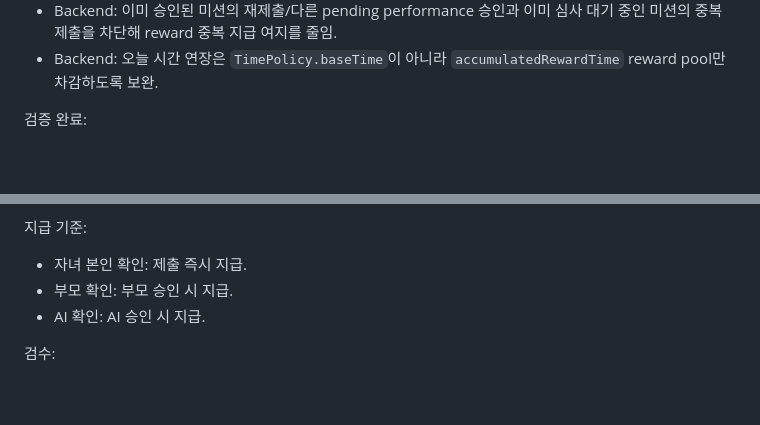
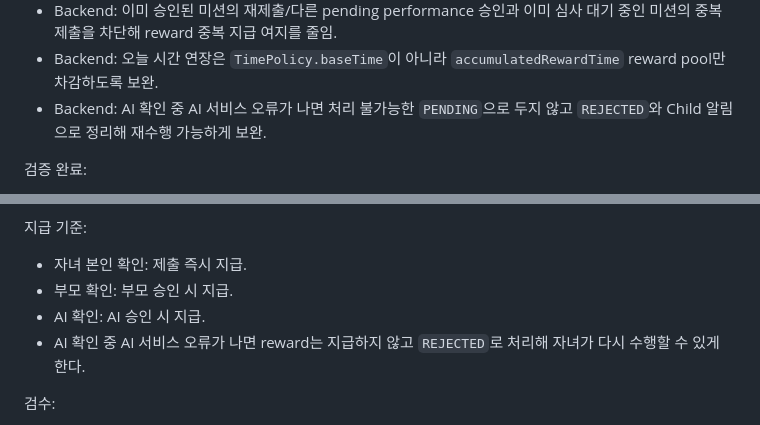
Before and after one commit to yeongJD/Quad-S-Team12-App-Parent, a Markdown page: docs/rebaseline-work-items.md, 2 parts joined by grey strips. GitHub-like rendering; blank space fills up the shorter version.

Commit message:
docs: clarify ai mission failure state

```diff
--- a/docs/rebaseline-work-items.md
+++ b/docs/rebaseline-work-items.md
@@ -100,6 +100,7 @@
 - Backend/Child: 미션 제출 응답에 `status`/`performanceId`를 추가하고 Child가 이를 우선 사용해 `PENDING`을 심사중으로 표시하도록 보완.
 - Backend: 이미 승인된 미션의 재제출/다른 pending performance 승인과 이미 심사 대기 중인 미션의 중복 제출을 차단해 reward 중복 지급 여지를 줄임.
 - Backend: 오늘 시간 연장은 `TimePolicy.baseTime`이 아니라 `accumulatedRewardTime` reward pool만 차감하도록 보완.
+- Backend: AI 확인 중 AI 서비스 오류가 나면 처리 불가능한 `PENDING`으로 두지 않고 `REJECTED`와 Child 알림으로 정리해 재수행 가능하게 보완.
 
 검증 완료:
 - Parent: `flutter analyze`, `flutter test`, `flutter build apk --debug`.
@@ -518,6 +519,7 @@ backend sync:
 - 자녀 본인 확인: 제출 즉시 지급.
 - 부모 확인: 부모 승인 시 지급.
 - AI 확인: AI 승인 시 지급.
+- AI 확인 중 AI 서비스 오류가 나면 reward는 지급하지 않고 `REJECTED`로 처리해 자녀가 다시 수행할 수 있게 한다.
 
 검수:
 - self 미션 제출 즉시 reward 증가.
```
Also changed, not shown: docs/live-api-contract.md (+1 -0 lines).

══════════

** DIRECTIONS FOR THIS TASK **
Any picture in the listing above gets left out; output the rest exactly.

** THE ANSWER **
Before and after one commit to yeongJD/Quad-S-Team12-App-Parent, a Markdown page: docs/rebaseline-work-items.md, 2 parts joined by grey strips. GitHub-like rendering; blank space fills up the shorter version.

Commit message:
docs: clarify ai mission failure state

```diff
--- a/docs/rebaseline-work-items.md
+++ b/docs/rebaseline-work-items.md
@@ -100,6 +100,7 @@
 - Backend/Child: 미션 제출 응답에 `status`/`performanceId`를 추가하고 Child가 이를 우선 사용해 `PENDING`을 심사중으로 표시하도록 보완.
 - Backend: 이미 승인된 미션의 재제출/다른 pending performance 승인과 이미 심사 대기 중인 미션의 중복 제출을 차단해 reward 중복 지급 여지를 줄임.
 - Backend: 오늘 시간 연장은 `TimePolicy.baseTime`이 아니라 `accumulatedRewardTime` reward pool만 차감하도록 보완.
+- Backend: AI 확인 중 AI 서비스 오류가 나면 처리 불가능한 `PENDING`으로 두지 않고 `REJECTED`와 Child 알림으로 정리해 재수행 가능하게 보완.
 
 검증 완료:
 - Parent: `flutter analyze`, `flutter test`, `flutter build apk --debug`.
@@ -518,6 +519,7 @@ backend sync:
 - 자녀 본인 확인: 제출 즉시 지급.
 - 부모 확인: 부모 승인 시 지급.
 - AI 확인: AI 승인 시 지급.
+- AI 확인 중 AI 서비스 오류가 나면 reward는 지급하지 않고 `REJECTED`로 처리해 자녀가 다시 수행할 수 있게 한다.
 
 검수:
 - self 미션 제출 즉시 reward 증가.
```
Also changed, not shown: docs/live-api-contract.md (+1 -0 lines).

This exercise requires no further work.